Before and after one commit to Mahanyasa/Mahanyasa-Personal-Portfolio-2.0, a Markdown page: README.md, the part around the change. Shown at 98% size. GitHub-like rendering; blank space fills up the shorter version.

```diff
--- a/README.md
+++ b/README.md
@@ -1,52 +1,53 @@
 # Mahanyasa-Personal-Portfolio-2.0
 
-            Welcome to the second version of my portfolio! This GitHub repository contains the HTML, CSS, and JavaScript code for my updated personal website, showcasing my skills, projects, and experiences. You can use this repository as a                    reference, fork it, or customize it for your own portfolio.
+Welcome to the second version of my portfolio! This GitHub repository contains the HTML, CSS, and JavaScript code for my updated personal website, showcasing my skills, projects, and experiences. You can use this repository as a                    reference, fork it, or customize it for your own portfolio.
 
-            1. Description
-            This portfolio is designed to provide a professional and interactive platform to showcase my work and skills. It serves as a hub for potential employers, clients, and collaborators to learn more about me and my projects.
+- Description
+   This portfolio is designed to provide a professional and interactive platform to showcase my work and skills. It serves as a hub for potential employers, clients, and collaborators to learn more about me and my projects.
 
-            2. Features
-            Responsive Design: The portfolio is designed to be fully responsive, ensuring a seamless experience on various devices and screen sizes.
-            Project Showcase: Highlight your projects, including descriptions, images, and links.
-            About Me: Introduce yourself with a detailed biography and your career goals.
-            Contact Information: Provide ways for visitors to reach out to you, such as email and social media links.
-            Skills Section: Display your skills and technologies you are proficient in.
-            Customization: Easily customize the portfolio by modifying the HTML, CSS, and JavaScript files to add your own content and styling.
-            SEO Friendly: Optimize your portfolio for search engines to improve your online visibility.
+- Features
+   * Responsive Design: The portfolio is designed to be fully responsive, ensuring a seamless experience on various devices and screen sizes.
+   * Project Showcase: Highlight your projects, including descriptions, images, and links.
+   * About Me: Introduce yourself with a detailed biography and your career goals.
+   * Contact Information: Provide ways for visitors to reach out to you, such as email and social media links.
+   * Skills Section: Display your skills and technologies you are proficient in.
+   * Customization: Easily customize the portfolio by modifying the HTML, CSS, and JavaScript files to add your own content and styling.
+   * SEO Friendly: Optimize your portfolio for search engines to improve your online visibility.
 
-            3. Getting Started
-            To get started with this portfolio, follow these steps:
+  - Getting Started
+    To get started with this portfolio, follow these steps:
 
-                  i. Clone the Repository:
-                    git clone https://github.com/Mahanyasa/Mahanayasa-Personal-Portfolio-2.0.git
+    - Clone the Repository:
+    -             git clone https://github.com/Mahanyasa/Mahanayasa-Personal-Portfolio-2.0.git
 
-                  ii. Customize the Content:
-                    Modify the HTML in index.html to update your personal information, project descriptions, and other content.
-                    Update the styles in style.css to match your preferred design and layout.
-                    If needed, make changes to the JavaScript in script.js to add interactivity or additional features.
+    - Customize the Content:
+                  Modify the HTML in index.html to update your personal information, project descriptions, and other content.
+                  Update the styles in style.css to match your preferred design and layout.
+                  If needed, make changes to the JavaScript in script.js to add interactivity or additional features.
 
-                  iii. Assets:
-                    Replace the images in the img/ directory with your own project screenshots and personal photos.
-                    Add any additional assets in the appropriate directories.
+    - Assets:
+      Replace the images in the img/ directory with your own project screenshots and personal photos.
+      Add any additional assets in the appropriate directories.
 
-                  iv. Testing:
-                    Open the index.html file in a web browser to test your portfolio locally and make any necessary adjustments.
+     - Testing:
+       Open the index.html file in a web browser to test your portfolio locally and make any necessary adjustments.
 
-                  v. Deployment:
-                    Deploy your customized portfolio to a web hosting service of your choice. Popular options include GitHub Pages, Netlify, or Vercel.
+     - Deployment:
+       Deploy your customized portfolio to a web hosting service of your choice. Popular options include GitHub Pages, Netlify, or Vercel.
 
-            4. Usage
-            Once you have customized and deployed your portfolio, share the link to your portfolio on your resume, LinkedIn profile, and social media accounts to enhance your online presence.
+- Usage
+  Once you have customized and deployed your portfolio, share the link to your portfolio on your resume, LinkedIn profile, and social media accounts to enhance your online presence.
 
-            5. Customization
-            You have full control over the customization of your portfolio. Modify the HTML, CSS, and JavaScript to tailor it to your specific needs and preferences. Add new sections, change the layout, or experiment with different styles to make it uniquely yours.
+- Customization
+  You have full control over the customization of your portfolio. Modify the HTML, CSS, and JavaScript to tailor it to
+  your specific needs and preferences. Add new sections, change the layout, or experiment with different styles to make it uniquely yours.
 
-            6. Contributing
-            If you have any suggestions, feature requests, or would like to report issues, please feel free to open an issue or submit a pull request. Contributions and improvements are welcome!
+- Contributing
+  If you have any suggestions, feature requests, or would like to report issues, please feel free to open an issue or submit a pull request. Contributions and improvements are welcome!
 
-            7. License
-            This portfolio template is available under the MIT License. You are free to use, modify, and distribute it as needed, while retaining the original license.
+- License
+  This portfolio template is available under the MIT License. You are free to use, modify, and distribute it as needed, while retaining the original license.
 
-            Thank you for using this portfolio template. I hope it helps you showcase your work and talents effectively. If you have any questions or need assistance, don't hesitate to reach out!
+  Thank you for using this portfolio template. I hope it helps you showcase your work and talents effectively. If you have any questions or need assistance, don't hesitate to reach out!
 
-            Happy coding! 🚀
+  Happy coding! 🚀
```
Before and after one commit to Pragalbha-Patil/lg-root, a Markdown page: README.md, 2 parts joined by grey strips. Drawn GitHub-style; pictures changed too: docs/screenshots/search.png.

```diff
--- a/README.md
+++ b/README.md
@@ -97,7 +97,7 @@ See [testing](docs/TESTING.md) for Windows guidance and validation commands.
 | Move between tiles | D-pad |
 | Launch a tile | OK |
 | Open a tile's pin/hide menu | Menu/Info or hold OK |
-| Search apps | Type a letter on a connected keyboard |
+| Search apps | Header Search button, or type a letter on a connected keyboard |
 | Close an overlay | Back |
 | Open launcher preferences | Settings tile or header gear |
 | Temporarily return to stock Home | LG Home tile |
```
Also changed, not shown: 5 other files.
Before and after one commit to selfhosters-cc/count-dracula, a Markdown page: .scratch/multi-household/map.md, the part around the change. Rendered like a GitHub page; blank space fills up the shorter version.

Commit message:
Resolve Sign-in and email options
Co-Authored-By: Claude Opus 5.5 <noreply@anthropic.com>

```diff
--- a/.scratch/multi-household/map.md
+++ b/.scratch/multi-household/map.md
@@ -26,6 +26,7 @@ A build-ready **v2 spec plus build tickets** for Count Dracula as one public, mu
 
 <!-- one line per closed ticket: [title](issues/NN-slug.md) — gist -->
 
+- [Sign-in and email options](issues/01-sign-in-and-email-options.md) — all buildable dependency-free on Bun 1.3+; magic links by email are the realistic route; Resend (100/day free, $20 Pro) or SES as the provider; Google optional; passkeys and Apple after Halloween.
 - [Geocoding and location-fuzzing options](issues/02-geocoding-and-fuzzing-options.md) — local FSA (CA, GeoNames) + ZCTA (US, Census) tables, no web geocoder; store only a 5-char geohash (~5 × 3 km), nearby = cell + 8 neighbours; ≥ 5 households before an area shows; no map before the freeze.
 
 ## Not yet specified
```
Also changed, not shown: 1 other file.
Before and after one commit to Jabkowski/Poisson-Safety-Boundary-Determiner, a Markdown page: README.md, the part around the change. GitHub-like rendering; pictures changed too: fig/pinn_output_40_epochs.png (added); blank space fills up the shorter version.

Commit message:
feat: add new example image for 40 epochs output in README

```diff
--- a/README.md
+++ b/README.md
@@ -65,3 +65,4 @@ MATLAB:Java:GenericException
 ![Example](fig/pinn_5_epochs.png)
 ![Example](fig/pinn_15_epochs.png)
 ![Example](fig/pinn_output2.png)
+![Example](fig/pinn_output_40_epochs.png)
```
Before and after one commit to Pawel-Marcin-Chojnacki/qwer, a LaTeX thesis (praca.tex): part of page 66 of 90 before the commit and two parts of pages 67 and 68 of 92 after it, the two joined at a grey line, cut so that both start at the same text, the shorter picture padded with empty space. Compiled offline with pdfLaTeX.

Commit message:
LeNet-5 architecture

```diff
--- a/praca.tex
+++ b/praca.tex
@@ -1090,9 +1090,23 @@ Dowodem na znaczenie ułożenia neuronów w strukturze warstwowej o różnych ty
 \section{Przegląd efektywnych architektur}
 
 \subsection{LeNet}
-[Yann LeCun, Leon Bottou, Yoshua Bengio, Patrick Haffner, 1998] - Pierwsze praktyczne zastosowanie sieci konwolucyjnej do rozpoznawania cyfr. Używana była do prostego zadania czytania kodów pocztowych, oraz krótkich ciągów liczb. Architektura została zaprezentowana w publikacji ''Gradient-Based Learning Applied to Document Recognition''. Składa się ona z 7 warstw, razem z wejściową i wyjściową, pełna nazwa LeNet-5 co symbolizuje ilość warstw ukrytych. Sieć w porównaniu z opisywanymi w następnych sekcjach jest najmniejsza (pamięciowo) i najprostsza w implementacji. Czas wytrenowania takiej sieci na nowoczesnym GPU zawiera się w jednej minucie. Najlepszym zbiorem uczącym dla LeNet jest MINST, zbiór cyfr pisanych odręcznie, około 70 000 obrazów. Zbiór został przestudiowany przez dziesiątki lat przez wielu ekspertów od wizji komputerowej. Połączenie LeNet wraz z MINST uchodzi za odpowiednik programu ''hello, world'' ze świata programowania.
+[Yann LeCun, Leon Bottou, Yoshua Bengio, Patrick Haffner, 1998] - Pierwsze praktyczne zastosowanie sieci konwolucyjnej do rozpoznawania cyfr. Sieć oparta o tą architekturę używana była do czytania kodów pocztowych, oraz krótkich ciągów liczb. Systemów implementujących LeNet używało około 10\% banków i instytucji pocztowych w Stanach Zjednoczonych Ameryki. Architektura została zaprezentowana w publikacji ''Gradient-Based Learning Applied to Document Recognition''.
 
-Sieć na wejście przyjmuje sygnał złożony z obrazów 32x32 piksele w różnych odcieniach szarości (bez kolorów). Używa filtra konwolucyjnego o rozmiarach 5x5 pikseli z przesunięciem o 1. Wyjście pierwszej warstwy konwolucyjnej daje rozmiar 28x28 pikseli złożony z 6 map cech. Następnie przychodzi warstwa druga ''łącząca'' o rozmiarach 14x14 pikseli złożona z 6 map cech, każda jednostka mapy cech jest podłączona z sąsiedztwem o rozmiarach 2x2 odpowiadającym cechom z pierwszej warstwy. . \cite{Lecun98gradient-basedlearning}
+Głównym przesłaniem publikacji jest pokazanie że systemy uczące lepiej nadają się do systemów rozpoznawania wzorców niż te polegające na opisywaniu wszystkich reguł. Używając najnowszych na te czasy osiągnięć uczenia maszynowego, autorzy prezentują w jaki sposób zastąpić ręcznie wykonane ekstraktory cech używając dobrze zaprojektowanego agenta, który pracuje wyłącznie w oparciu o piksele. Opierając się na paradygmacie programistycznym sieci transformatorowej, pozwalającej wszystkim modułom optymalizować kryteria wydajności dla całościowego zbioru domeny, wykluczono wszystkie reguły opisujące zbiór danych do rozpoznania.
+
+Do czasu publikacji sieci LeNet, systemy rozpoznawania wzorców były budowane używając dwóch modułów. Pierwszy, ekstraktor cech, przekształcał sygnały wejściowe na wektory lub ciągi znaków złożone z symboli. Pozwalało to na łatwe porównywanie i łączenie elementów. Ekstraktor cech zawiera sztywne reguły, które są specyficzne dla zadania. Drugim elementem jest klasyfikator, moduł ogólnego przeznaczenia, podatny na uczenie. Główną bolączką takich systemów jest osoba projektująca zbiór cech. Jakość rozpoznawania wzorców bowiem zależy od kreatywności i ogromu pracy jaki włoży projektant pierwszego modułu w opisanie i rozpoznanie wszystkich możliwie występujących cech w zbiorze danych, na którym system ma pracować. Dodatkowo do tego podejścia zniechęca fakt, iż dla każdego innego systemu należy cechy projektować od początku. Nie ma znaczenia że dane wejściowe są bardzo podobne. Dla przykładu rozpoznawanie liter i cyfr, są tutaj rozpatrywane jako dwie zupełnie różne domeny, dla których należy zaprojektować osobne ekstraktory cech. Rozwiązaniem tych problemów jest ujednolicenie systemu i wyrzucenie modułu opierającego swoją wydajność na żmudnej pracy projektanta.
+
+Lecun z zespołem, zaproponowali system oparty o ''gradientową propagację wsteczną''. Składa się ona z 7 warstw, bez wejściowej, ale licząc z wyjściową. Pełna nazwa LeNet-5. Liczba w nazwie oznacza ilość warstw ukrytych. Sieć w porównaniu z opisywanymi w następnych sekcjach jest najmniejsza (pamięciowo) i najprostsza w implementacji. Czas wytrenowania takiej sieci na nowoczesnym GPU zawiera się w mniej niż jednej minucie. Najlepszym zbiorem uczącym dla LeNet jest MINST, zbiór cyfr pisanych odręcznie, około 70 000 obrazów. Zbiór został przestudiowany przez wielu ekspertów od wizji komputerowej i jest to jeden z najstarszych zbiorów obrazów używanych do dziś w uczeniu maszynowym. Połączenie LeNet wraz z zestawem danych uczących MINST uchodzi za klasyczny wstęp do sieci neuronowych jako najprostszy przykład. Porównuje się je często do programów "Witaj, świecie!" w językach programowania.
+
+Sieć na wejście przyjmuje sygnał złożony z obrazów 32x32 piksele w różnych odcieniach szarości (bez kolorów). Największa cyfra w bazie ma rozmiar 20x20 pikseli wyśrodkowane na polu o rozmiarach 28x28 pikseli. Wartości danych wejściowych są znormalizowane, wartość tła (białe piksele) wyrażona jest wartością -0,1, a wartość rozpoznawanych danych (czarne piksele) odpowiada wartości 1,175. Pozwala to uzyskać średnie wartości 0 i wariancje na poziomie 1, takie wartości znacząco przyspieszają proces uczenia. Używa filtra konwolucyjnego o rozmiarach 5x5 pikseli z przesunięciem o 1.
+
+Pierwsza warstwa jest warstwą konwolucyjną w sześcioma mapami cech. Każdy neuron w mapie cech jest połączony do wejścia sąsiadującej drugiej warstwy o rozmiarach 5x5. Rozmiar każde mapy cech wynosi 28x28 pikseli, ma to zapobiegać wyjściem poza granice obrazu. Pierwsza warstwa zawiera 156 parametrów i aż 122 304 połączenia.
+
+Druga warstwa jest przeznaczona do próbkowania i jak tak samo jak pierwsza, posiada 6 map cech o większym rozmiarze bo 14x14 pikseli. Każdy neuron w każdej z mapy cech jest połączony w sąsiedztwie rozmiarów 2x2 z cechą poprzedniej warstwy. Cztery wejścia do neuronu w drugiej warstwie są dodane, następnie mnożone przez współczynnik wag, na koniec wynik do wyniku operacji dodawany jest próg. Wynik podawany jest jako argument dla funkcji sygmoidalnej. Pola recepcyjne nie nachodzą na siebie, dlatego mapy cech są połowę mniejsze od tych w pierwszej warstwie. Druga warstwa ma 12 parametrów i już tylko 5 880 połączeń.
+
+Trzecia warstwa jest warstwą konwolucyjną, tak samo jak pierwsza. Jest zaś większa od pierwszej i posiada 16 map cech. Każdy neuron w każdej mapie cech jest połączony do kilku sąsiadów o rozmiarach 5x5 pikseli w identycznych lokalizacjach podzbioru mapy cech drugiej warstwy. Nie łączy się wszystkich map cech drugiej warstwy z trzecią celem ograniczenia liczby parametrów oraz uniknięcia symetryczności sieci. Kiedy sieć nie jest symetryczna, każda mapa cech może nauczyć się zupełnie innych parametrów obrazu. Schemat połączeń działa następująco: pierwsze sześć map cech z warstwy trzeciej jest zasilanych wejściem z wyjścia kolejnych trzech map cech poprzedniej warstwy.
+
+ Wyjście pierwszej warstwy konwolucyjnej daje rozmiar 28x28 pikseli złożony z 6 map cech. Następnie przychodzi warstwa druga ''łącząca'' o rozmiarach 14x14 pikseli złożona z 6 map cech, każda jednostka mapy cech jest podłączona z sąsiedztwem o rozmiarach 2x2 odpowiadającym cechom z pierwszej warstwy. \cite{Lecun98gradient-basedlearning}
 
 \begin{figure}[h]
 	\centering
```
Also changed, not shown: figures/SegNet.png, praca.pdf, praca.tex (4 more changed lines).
* * * * * * * * *
### TRY IT
The answer consists of the lines above that include the word "multi", each copied exactly.

### TASK RESULT
Before and after one commit to selfhosters-cc/count-dracula, a Markdown page: .scratch/multi-household/map.md, the part around the change. Rendered like a GitHub page; blank space fills up the shorter version.
--- a/.scratch/multi-household/map.md
+++ b/.scratch/multi-household/map.md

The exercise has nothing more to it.